The impetus for the trip was delivering Cody's (whoever that is) car to Whitney to enable some through hiking. Amaury and I drove, really I drove, the Subaru up to Lone Pine where we met Aaron, had dinner, picked up our permits and went to sleep at the 8000ish feet of Whitney Portal.

Setting out.

Since Whitney is relatively tall, we decided it would be a good idea to "acclimatize", which really meant we split up the 11 mile ascent into two leisurely days. After packing our bags with about twenty extra pounds of who knows what, we set off on the Whitney trail on our way to trail camp at 9am. At something around 9000' the snow started and it was time to skin.

On the trail.

The snow was compact, but with the loads we were carrying skinning was relatively slow. Being the first time I was able to skin in a t-shirt, I wasn't complaining! We passed a few people on the way up, mostly with a similar two-day ascent plan as us, ate lunch by a lake, scoped out possible descent options and ended up at trail camp around 2:30pm.

Aaron having a great time skinning.

Camp was erected, and dinner was made with still plenty of time to look up and wish we were already skiing, but since we were "acclimatizing" we decided it would be better to rest until tomorrow.

Amaury at trail camp.

We all slept well at the 11500' of trail camp. Despite not having to break anything down, as we would retrieve it on our way back, the train left camp at 8:30am, because "the snow would be best on the descent in early-mid afternoon" (otherwise known as an alpine start). The ~1500' slope up to the ridge was still pretty hard, and none of us had ski knives, so at about halfway up we switched over to crampons and booted up to the ridge.

Amaury on the upper slope, just before donning crampons.

According to reports from fellow Whitney-goers, the traverse to the summit wouldn't be very fun to ski, so we left our skis and headed the rest of the way on foot. Since we had "acclimatized" the two mile traverse only took two and a half hours, partially due to Amaury having to put his crampons back on about three hundred and seventy eight times.

Much more fun to just hike the traverse.

The summit was beautiful, calm, and by the time we had lunch and left it was empty as well. The way back was a bit faster, and it was time to start skiing at 3:30pm. Having "waited" for prime conditions the beautiful thirty degree slope was only half icy, but since I got to go last I found a few turns in some great soft stuff!

On the summit!

Once I returned from shopping at the local yard sale, we were able to pick up camp, don our heavy packs once again, and ski as far down as we could toward the trailhead.
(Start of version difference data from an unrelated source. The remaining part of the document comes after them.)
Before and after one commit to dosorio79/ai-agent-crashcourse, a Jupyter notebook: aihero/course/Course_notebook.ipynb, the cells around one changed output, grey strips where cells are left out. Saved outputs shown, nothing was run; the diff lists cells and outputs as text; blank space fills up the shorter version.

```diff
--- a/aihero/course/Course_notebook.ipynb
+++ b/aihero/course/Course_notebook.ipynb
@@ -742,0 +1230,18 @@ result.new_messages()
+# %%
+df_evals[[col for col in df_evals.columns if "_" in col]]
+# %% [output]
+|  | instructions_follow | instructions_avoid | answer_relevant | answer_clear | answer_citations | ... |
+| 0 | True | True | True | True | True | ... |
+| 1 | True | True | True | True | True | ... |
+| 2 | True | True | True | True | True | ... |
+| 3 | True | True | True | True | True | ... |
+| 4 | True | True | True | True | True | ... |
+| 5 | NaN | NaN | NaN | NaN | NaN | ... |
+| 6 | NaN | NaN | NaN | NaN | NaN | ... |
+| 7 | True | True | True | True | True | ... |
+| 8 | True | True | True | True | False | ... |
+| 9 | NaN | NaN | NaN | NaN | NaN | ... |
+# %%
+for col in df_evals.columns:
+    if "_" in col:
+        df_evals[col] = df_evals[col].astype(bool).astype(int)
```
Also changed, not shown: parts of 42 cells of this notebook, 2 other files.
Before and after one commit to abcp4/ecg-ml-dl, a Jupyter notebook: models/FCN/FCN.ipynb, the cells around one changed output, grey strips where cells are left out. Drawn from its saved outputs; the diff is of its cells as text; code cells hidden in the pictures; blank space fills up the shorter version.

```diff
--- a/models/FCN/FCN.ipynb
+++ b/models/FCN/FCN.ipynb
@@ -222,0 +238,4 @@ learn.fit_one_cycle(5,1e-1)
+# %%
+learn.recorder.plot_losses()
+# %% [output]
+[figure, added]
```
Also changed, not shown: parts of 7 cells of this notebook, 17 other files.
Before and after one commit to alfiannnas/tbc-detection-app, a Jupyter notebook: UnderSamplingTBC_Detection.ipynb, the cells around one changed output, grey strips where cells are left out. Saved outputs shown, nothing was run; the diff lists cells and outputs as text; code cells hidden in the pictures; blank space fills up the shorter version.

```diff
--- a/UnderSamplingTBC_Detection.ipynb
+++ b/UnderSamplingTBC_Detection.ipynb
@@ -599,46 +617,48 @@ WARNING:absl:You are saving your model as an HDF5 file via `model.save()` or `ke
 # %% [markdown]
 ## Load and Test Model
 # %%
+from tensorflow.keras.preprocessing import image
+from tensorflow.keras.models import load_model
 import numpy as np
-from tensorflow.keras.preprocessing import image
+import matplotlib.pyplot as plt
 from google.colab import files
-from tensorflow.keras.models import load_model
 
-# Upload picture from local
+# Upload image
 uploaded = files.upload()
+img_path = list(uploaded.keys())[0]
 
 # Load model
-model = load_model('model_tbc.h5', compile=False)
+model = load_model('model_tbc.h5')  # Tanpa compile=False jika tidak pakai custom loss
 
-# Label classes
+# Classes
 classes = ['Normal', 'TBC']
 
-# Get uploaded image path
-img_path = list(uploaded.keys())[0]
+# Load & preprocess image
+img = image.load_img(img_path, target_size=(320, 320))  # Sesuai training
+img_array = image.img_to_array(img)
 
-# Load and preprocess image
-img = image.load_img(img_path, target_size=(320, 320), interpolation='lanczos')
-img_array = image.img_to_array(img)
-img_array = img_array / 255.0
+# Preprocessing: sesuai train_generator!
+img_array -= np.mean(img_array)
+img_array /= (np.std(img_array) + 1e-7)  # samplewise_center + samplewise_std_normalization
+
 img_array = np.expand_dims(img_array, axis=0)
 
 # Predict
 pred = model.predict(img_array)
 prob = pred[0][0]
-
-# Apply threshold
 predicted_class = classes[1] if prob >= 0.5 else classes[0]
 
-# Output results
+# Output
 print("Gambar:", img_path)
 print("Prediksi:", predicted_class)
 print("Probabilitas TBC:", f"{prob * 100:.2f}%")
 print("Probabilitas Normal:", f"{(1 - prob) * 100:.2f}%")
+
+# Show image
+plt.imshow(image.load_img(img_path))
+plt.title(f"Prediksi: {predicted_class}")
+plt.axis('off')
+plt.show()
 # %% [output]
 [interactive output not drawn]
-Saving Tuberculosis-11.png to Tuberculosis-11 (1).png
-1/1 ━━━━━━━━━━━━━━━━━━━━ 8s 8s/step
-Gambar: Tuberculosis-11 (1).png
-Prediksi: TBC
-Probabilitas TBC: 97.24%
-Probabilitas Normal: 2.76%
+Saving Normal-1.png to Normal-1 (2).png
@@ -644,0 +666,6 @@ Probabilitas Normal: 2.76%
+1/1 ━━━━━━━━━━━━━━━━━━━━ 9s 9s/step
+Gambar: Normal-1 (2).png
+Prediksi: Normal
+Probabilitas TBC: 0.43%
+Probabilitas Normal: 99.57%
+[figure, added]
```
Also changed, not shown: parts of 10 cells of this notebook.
The skiing at this point was nice and soft and not as awkward as I was expecting with the large packs.

Skiing down some of the lower slopes.

We skied mostly on skier's right of the trail, where there were a few fun open slopes, though the descent was a lot of traversing. It probably would have been better to skin up here rather than up the trail in the woods. We skied a bit too far right and had to back-track around Lone Pine lake a few hundred yards. The final bit of the descent was fun, picking our way down the good snow in the trees, but of course we went further down than where we started skinning, so I had to hike back up a bit to get my stashed shoes.

A look back up.

Here we also finally met up with Li and Stephane, who we had been planning on skiing with from the beginning, oops. We were back at the cars just in time to get dinner at the local American-Chinese restaurant before heading home. I can't wait to get back!

Just before it was time to walk again (with a 100% intentional lens cover vignette).